Furthermore, the audience gets the chance to witness Nora’s bright side. Despite the audience thinking that Nora was using her money inconsiderately, she would rather scrimp and save to pay off a debt. When Torvald becomes sick, Nora forges her father’s signature to acquire a ‘two hundred and fifty pounds’ loan to make payments for ‘a wonderfully beautiful journey to Italy” that will help “save her husband’s life” (Ibsen 429). The fact that she never shares any information with Torvald regarding the loan shows how clever, secretive, and caring she is. When Mrs. Linde inquiries from Nora if she informed Torvald regarding the requested loan, her reply is “Good heavens, no! How could you think so? A man who has such strong opinions about these things! And besides, how painful and humiliating it would be for Torvald, with his manly independence, to know that he owed me anything! It would upset our mutual relations altogether; our beautiful happy home would no longer be what it is now” (432).
The audience now sees Nora as a risk taker who knows how to endure struggles, as well as an independent woman. Before the end of act one, the audience can see Nora’s sly and manipulative character. At a later stage, Mrs. Linde inquires whether Nora will inform Torvald about the loan, and she replies “Yes—someday perhaps, after many years, when I am no longer as nice-looking as I am now. Don’t laugh at me! I mean, of course, when Torvald is no longer as devoted to me as he is now; when my dancing and dressing-up and reciting have palled on him; then it may be a good thing to have something in reserve” (432). Nora makes all these sacrifices believing that her husband would reciprocate the same, but that is not the case because Torvald’s devotion belongs somewhere else. The statement Nora makes shows that she is conscious that Torvald views her just like a simple toy, a trophy, and a doll that serves no other devotions than his enjoyment. Nora fully understands that her husband does not think of her as his wife.
Furthermore, Nora portrays a playful character and her children, instead of taking her as their mother, they see her as much of a playfellow. During her dialogue with her kids, Nora tells them, ‘Come, let us have a game! What shall we play? Hide and seek? Yes, we’ll play hide and seek. Bob shall hide first. Must I hide? Very well, I’ll hide first’ (Ibsen, 437). In such an act, Nora’s children do not see her as a mother, but rather a shared toy.
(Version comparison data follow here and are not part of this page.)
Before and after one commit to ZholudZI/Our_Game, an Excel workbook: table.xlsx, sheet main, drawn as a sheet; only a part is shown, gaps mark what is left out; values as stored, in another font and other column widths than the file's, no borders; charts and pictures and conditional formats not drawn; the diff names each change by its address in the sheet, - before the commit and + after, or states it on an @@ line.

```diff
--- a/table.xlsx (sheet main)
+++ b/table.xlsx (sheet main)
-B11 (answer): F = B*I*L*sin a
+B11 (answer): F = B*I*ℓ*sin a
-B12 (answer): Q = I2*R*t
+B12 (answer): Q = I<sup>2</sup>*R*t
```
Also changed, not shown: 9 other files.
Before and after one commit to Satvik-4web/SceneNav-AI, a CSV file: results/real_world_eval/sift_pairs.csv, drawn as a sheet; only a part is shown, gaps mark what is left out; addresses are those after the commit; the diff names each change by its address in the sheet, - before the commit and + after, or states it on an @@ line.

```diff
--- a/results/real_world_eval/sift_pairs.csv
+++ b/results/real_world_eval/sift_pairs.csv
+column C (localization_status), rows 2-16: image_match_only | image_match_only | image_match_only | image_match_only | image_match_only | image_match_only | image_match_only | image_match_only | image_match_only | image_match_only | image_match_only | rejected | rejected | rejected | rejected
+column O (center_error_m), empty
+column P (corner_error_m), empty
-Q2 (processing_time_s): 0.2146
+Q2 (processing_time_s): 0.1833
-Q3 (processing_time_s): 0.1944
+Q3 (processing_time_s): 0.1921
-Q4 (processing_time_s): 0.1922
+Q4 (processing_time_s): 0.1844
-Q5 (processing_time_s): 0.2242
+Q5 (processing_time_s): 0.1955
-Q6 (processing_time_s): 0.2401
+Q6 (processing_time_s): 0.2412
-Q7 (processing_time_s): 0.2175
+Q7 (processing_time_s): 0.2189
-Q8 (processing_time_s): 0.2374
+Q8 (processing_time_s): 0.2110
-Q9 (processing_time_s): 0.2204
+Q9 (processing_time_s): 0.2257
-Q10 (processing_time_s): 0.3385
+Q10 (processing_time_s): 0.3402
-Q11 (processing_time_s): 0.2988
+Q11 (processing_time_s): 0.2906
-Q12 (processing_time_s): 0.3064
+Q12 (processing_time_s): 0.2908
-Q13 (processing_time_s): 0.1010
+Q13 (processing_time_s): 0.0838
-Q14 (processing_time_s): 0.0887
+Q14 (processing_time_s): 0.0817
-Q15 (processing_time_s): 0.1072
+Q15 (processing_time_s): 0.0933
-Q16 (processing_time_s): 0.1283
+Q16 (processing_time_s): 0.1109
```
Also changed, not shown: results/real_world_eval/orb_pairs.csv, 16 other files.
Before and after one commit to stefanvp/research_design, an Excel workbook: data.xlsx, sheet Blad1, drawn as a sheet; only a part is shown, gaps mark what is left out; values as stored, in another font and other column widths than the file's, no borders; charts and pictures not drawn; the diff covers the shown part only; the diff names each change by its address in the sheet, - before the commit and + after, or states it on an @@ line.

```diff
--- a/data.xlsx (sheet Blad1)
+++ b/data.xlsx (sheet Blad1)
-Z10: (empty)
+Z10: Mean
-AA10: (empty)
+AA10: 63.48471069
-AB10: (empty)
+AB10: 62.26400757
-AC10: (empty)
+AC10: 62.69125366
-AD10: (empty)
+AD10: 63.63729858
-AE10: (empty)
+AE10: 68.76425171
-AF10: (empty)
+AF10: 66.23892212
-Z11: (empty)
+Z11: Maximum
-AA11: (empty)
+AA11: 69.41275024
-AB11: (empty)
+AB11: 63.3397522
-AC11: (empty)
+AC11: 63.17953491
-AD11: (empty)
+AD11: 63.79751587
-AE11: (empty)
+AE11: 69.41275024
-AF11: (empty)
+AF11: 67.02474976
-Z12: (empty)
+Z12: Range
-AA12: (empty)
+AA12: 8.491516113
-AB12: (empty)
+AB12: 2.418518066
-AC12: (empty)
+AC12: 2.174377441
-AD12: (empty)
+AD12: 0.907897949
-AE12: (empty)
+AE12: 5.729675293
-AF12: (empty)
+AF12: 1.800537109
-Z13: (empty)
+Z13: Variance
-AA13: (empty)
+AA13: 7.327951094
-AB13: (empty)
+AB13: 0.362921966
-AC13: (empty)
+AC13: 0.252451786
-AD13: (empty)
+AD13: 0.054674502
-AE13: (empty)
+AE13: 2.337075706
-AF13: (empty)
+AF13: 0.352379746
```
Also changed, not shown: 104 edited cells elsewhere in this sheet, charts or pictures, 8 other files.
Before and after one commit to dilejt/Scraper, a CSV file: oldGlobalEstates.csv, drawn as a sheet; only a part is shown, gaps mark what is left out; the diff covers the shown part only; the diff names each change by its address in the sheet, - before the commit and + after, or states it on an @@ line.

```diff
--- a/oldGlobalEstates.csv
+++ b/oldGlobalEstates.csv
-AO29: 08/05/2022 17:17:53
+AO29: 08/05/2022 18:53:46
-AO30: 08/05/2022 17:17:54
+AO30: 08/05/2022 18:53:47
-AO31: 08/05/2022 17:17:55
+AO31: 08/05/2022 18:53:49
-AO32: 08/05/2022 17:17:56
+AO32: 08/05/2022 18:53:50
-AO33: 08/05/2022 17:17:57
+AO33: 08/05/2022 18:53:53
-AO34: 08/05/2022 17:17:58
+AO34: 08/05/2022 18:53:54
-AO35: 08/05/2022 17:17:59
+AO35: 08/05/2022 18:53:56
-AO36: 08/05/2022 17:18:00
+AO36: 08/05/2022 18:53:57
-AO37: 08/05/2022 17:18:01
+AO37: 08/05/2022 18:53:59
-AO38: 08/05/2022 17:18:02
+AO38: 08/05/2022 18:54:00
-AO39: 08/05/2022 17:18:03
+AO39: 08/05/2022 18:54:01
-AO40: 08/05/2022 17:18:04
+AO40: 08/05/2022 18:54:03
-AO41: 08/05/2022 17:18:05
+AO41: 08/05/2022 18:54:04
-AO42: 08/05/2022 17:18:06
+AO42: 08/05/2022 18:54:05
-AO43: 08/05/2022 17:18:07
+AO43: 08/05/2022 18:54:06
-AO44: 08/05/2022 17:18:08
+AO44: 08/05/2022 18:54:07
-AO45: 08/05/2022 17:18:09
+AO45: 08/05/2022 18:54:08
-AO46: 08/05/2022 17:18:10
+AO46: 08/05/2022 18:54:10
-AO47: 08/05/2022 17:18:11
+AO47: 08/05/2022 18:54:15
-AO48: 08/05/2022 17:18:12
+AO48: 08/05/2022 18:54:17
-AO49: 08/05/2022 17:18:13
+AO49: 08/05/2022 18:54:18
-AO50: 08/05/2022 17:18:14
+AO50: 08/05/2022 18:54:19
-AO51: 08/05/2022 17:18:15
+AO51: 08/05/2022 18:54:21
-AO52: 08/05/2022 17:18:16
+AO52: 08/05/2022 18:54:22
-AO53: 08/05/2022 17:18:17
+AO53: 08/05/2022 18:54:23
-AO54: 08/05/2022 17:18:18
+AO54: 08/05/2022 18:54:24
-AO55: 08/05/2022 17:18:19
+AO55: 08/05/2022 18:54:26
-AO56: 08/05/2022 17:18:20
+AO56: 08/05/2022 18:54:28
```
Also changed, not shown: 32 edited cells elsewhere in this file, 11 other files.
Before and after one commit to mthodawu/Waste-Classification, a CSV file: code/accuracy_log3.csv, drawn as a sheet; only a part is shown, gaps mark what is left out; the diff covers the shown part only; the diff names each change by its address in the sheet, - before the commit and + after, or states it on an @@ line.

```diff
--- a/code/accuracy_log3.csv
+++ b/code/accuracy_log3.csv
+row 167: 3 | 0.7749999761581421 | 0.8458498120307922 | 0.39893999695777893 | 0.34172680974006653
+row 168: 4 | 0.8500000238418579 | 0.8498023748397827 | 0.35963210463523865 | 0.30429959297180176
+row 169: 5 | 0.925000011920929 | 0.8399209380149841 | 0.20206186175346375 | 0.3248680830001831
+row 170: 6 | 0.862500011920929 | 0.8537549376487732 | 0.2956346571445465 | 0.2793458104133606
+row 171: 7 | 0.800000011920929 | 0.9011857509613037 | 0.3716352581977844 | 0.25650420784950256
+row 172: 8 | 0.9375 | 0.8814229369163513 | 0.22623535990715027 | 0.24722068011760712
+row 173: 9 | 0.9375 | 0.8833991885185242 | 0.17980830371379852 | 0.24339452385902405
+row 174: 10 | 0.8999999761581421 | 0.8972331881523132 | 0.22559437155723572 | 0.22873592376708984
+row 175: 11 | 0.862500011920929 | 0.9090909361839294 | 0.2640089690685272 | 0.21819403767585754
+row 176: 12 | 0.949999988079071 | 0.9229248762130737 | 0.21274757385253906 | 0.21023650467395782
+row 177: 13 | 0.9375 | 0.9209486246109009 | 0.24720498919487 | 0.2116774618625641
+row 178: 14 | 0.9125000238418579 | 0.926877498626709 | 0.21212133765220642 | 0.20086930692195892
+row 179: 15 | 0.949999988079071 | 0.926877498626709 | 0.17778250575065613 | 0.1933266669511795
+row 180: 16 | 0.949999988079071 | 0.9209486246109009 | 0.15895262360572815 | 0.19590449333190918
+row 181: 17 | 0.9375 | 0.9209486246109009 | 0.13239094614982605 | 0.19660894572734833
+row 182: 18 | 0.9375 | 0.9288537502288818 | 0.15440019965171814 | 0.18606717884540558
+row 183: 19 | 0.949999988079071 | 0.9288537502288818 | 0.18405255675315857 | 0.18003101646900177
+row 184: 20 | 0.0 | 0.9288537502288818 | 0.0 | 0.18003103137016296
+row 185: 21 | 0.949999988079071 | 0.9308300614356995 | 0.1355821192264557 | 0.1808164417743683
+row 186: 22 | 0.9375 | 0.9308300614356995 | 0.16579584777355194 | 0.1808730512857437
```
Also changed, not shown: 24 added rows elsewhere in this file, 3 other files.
Nora realizes the significant consequences once the reality is lastly exposed. Torvald uses this opportunity to release his hatred against Nora, in addition to her criminal act of forgery. She comprehends the fact about Torvald being a completely different individual than she the one she had faith in. Torvalds’s intentions are not to bear the responsibility for Nora’s crime. When Nora learns about this, she acknowledges the fact that her marriage was just an illusion. She learns that Torvald only took her as his ‘child-wife’ and his ‘doll” (Ibsen, 432). The play ends with hopeful words from Nora after Torvald decides to end their marriage. The tells Torvald that maybe there is a chance for them to rekindle back the spontaneous fire that their love ignited.
- Ibsen, Henrik. A Doll’s House. Dover Thrift Edition. New York, NY: Dover Publications, 1992.